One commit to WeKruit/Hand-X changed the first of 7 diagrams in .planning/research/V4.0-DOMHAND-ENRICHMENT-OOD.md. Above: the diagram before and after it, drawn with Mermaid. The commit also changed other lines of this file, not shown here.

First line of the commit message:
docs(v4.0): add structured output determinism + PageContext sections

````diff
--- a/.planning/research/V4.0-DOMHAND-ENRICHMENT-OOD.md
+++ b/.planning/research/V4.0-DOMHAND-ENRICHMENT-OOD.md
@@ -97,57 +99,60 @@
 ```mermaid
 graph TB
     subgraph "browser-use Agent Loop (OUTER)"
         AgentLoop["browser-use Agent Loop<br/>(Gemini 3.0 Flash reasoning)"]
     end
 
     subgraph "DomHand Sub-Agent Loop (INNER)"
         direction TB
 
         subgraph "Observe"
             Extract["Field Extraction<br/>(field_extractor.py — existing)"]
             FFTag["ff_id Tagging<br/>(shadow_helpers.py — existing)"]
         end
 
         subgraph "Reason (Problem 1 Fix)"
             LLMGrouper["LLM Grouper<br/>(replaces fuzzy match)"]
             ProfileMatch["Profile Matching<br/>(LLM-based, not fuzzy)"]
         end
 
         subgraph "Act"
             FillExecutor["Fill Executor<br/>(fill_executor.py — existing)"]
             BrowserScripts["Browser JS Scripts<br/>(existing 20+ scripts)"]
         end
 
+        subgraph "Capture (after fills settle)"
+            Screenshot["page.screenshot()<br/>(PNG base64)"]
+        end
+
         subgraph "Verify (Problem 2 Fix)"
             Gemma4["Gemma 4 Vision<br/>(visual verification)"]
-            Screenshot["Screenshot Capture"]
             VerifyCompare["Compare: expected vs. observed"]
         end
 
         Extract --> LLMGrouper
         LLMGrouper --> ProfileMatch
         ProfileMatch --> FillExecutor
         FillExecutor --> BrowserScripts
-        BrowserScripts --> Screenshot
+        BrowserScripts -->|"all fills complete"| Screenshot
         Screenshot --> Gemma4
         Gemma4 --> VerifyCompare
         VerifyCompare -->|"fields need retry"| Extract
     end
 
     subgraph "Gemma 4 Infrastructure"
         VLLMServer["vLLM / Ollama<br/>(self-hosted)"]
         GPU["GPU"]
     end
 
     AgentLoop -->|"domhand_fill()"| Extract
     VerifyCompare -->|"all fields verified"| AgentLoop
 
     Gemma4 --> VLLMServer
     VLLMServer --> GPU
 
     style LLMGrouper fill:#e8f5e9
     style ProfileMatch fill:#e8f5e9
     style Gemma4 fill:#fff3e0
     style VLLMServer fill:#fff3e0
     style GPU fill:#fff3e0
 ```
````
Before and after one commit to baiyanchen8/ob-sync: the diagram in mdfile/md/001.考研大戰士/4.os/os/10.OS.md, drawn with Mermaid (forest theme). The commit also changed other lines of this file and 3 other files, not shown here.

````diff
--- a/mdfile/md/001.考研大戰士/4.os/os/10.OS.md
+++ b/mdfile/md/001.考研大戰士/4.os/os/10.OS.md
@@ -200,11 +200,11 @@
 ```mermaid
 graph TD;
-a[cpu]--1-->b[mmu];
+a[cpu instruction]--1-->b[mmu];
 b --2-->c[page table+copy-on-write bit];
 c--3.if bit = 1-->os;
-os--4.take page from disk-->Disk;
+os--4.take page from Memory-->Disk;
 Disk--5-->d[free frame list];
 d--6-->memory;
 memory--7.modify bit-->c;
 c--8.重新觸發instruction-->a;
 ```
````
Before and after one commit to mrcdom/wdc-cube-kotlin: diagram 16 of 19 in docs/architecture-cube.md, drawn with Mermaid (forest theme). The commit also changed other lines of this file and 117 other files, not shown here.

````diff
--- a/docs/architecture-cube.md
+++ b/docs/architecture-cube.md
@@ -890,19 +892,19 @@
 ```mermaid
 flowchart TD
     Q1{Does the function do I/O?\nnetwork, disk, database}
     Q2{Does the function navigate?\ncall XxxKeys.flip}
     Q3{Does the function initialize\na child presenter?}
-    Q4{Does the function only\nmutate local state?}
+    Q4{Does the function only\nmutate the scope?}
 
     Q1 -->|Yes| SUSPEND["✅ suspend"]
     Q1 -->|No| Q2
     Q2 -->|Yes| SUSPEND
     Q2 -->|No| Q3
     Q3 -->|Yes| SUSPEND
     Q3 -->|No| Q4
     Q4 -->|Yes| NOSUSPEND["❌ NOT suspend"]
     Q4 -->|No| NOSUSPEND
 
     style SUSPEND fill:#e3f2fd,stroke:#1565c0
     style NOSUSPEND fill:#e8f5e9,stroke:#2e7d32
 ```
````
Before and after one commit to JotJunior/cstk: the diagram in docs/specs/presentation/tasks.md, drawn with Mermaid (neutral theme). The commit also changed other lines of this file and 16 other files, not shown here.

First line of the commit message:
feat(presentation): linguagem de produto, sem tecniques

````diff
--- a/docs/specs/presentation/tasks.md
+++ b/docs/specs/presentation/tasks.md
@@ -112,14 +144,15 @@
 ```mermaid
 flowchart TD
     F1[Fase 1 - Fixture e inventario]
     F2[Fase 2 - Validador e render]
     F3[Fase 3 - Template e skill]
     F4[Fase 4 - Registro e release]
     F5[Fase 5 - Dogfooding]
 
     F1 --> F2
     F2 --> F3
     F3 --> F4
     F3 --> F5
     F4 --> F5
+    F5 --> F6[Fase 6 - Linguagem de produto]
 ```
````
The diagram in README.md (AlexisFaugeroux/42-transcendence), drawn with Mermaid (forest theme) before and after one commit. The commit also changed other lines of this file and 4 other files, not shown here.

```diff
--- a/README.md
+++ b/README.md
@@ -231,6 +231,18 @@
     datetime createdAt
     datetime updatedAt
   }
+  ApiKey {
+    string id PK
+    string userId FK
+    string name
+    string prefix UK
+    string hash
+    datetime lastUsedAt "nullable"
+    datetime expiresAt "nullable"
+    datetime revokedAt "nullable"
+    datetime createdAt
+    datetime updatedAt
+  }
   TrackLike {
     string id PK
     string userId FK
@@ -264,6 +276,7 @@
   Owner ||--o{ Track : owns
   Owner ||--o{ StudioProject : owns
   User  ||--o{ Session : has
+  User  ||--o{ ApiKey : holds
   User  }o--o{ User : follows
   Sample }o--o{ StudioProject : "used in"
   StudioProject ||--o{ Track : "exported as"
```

* _Instructions for the task_:
Output the complete data exactly as written.

* _Exercise output_:
One commit to WeKruit/Hand-X changed the first of 7 diagrams in .planning/research/V4.0-DOMHAND-ENRICHMENT-OOD.md. Above: the diagram before and after it, drawn with Mermaid. The commit also changed other lines of this file, not shown here.

First line of the commit message:
docs(v4.0): add structured output determinism + PageContext sections

````diff
--- a/.planning/research/V4.0-DOMHAND-ENRICHMENT-OOD.md
+++ b/.planning/research/V4.0-DOMHAND-ENRICHMENT-OOD.md
@@ -97,57 +99,60 @@
 ```mermaid
 graph TB
     subgraph "browser-use Agent Loop (OUTER)"
         AgentLoop["browser-use Agent Loop<br/>(Gemini 3.0 Flash reasoning)"]
     end
 
     subgraph "DomHand Sub-Agent Loop (INNER)"
         direction TB
 
         subgraph "Observe"
             Extract["Field Extraction<br/>(field_extractor.py — existing)"]
             FFTag["ff_id Tagging<br/>(shadow_helpers.py — existing)"]
         end
 
         subgraph "Reason (Problem 1 Fix)"
             LLMGrouper["LLM Grouper<br/>(replaces fuzzy match)"]
             ProfileMatch["Profile Matching<br/>(LLM-based, not fuzzy)"]
         end
 
         subgraph "Act"
             FillExecutor["Fill Executor<br/>(fill_executor.py — existing)"]
             BrowserScripts["Browser JS Scripts<br/>(existing 20+ scripts)"]
         end
 
+        subgraph "Capture (after fills settle)"
+            Screenshot["page.screenshot()<br/>(PNG base64)"]
+        end
+
         subgraph "Verify (Problem 2 Fix)"
             Gemma4["Gemma 4 Vision<br/>(visual verification)"]
-            Screenshot["Screenshot Capture"]
             VerifyCompare["Compare: expected vs. observed"]
         end
 
         Extract --> LLMGrouper
         LLMGrouper --> ProfileMatch
         ProfileMatch --> FillExecutor
         FillExecutor --> BrowserScripts
-        BrowserScripts --> Screenshot
+        BrowserScripts -->|"all fills complete"| Screenshot
         Screenshot --> Gemma4
         Gemma4 --> VerifyCompare
         VerifyCompare -->|"fields need retry"| Extract
     end
 
     subgraph "Gemma 4 Infrastructure"
         VLLMServer["vLLM / Ollama<br/>(self-hosted)"]
         GPU["GPU"]
     end
 
     AgentLoop -->|"domhand_fill()"| Extract
     VerifyCompare -->|"all fields verified"| AgentLoop
 
     Gemma4 --> VLLMServer
     VLLMServer --> GPU
 
     style LLMGrouper fill:#e8f5e9
     style ProfileMatch fill:#e8f5e9
     style Gemma4 fill:#fff3e0
     style VLLMServer fill:#fff3e0
     style GPU fill:#fff3e0
 ```
````
Before and after one commit to baiyanchen8/ob-sync: the diagram in mdfile/md/001.考研大戰士/4.os/os/10.OS.md, drawn with Mermaid (forest theme). The commit also changed other lines of this file and 3 other files, not shown here.

````diff
--- a/mdfile/md/001.考研大戰士/4.os/os/10.OS.md
+++ b/mdfile/md/001.考研大戰士/4.os/os/10.OS.md
@@ -200,11 +200,11 @@
 ```mermaid
 graph TD;
-a[cpu]--1-->b[mmu];
+a[cpu instruction]--1-->b[mmu];
 b --2-->c[page table+copy-on-write bit];
 c--3.if bit = 1-->os;
-os--4.take page from disk-->Disk;
+os--4.take page from Memory-->Disk;
 Disk--5-->d[free frame list];
 d--6-->memory;
 memory--7.modify bit-->c;
 c--8.重新觸發instruction-->a;
 ```
````
Before and after one commit to mrcdom/wdc-cube-kotlin: diagram 16 of 19 in docs/architecture-cube.md, drawn with Mermaid (forest theme). The commit also changed other lines of this file and 117 other files, not shown here.

````diff
--- a/docs/architecture-cube.md
+++ b/docs/architecture-cube.md
@@ -890,19 +892,19 @@
 ```mermaid
 flowchart TD
     Q1{Does the function do I/O?\nnetwork, disk, database}
     Q2{Does the function navigate?\ncall XxxKeys.flip}
     Q3{Does the function initialize\na child presenter?}
-    Q4{Does the function only\nmutate local state?}
+    Q4{Does the function only\nmutate the scope?}
 
     Q1 -->|Yes| SUSPEND["✅ suspend"]
     Q1 -->|No| Q2
     Q2 -->|Yes| SUSPEND
     Q2 -->|No| Q3
     Q3 -->|Yes| SUSPEND
     Q3 -->|No| Q4
     Q4 -->|Yes| NOSUSPEND["❌ NOT suspend"]
     Q4 -->|No| NOSUSPEND
 
     style SUSPEND fill:#e3f2fd,stroke:#1565c0
     style NOSUSPEND fill:#e8f5e9,stroke:#2e7d32
 ```
````
Before and after one commit to JotJunior/cstk: the diagram in docs/specs/presentation/tasks.md, drawn with Mermaid (neutral theme). The commit also changed other lines of this file and 16 other files, not shown here.

First line of the commit message:
feat(presentation): linguagem de produto, sem tecniques

````diff
--- a/docs/specs/presentation/tasks.md
+++ b/docs/specs/presentation/tasks.md
@@ -112,14 +144,15 @@
 ```mermaid
 flowchart TD
     F1[Fase 1 - Fixture e inventario]
     F2[Fase 2 - Validador e render]
     F3[Fase 3 - Template e skill]
     F4[Fase 4 - Registro e release]
     F5[Fase 5 - Dogfooding]
 
     F1 --> F2
     F2 --> F3
     F3 --> F4
     F3 --> F5
     F4 --> F5
+    F5 --> F6[Fase 6 - Linguagem de produto]
 ```
````
The diagram in README.md (AlexisFaugeroux/42-transcendence), drawn with Mermaid (forest theme) before and after one commit. The commit also changed other lines of this file and 4 other files, not shown here.

```diff
--- a/README.md
+++ b/README.md
@@ -231,6 +231,18 @@
     datetime createdAt
     datetime updatedAt
   }
+  ApiKey {
+    string id PK
+    string userId FK
+    string name
+    string prefix UK
+    string hash
+    datetime lastUsedAt "nullable"
+    datetime expiresAt "nullable"
+    datetime revokedAt "nullable"
+    datetime createdAt
+    datetime updatedAt
+  }
   TrackLike {
     string id PK
     string userId FK
@@ -264,6 +276,7 @@
   Owner ||--o{ Track : owns
   Owner ||--o{ StudioProject : owns
   User  ||--o{ Session : has
+  User  ||--o{ ApiKey : holds
   User  }o--o{ User : follows
   Sample }o--o{ StudioProject : "used in"
   StudioProject ||--o{ Track : "exported as"
```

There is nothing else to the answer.